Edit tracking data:

_ _ _ _ _

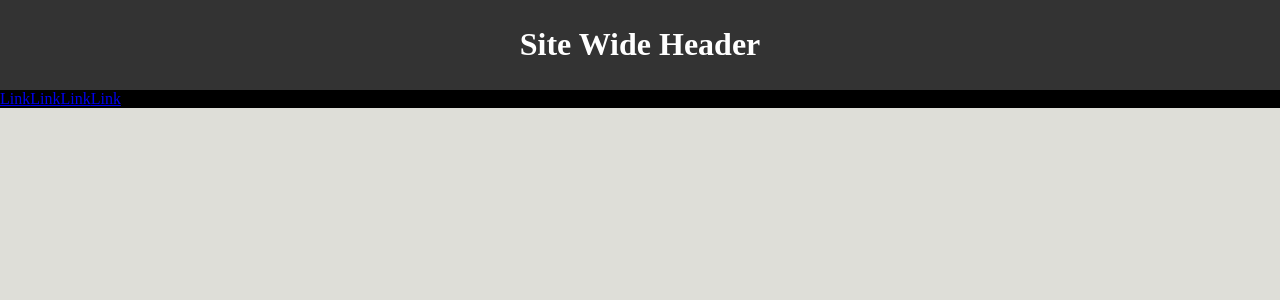
Repository: ayeza-baseer/AssignmentFlexbox
Page: assignment.html
The author's editor kept a copy of each file at every save. The page is drawn from the files as they stood at one save, then again after the next save.
The browser window is 1280 px wide. The pictures show the whole page.

Above is the page before, as saved 2023-03-17 13:41:15.

### assignment.html
<!DOCTYPE html>
<html lang="en">
<head>

    <link rel="stylesheet" href="assignment.css">


</head>
<body>
<div>
    <header class="header"><h1>
        Site Wide Header
    </h1></header>
    <div class="navbar">
        <a href="#">Link</a>
        <a href="#">Link</a>
        <a href="#">Link</a>
        <a href="#">Link</a>
      </div>


</div>

</body>
</html>

### assignment.css
.header{
    padding: 5px;
    background-color: #333;
	 color: #ccc;

    text-align: center;

    color: white;
}

body{
    margin:0;
    background-color: #deded8;
}

.navbar {
    display: flex;
    background-color: black
  }

After the next save:
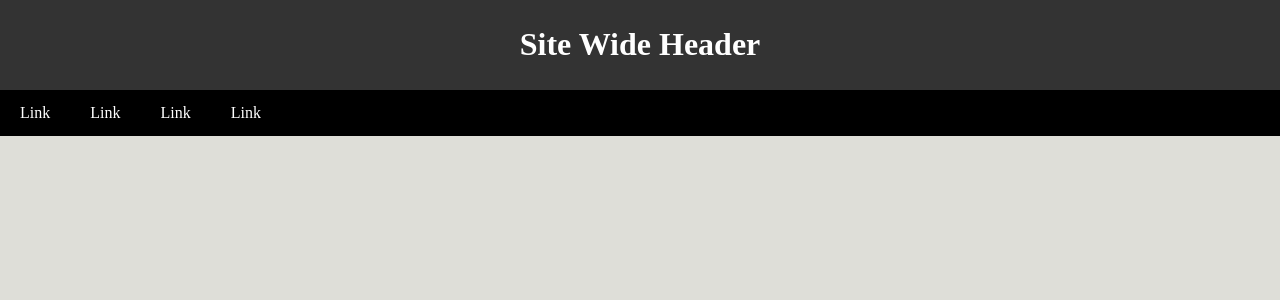
Saved 49 s later.
--- a/assignment.css
+++ b/assignment.css
@@ -17,3 +17,10 @@ body{
     display: flex;
     background-color: black
   }
+
+  .navbar a {
+    color: white;
+    padding: 14px 20px;
+    text-decoration: none;
+    text-align: center;
+  }

After the save that followed:
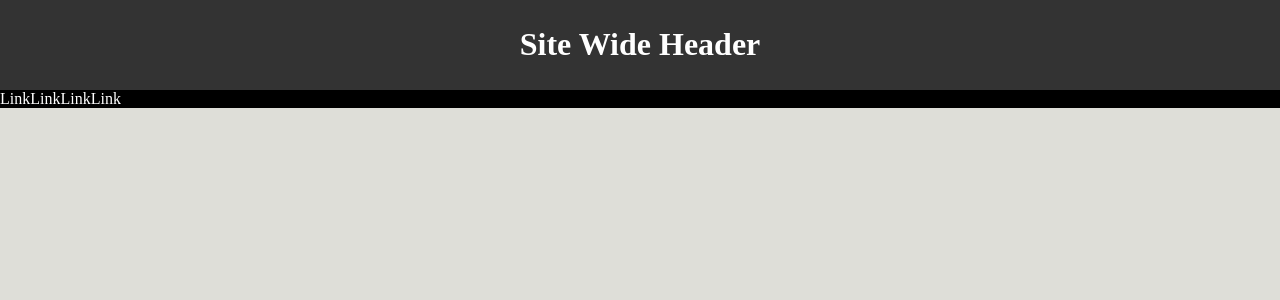
Saved 83 s later.
--- a/assignment.css
+++ b/assignment.css
@@ -20,6 +20,7 @@ body{
 
   .navbar a {
     color: white;
+    background-color: #ccc
     padding: 14px 20px;
     text-decoration: none;
     text-align: center;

_ _ _ _ _

▸ **EXERCISE OBJECTIVE**
Pick every line of the data that includes the string "none".

▸ **YOUR RESPONSE**
+    text-decoration: none;
     text-decoration: none;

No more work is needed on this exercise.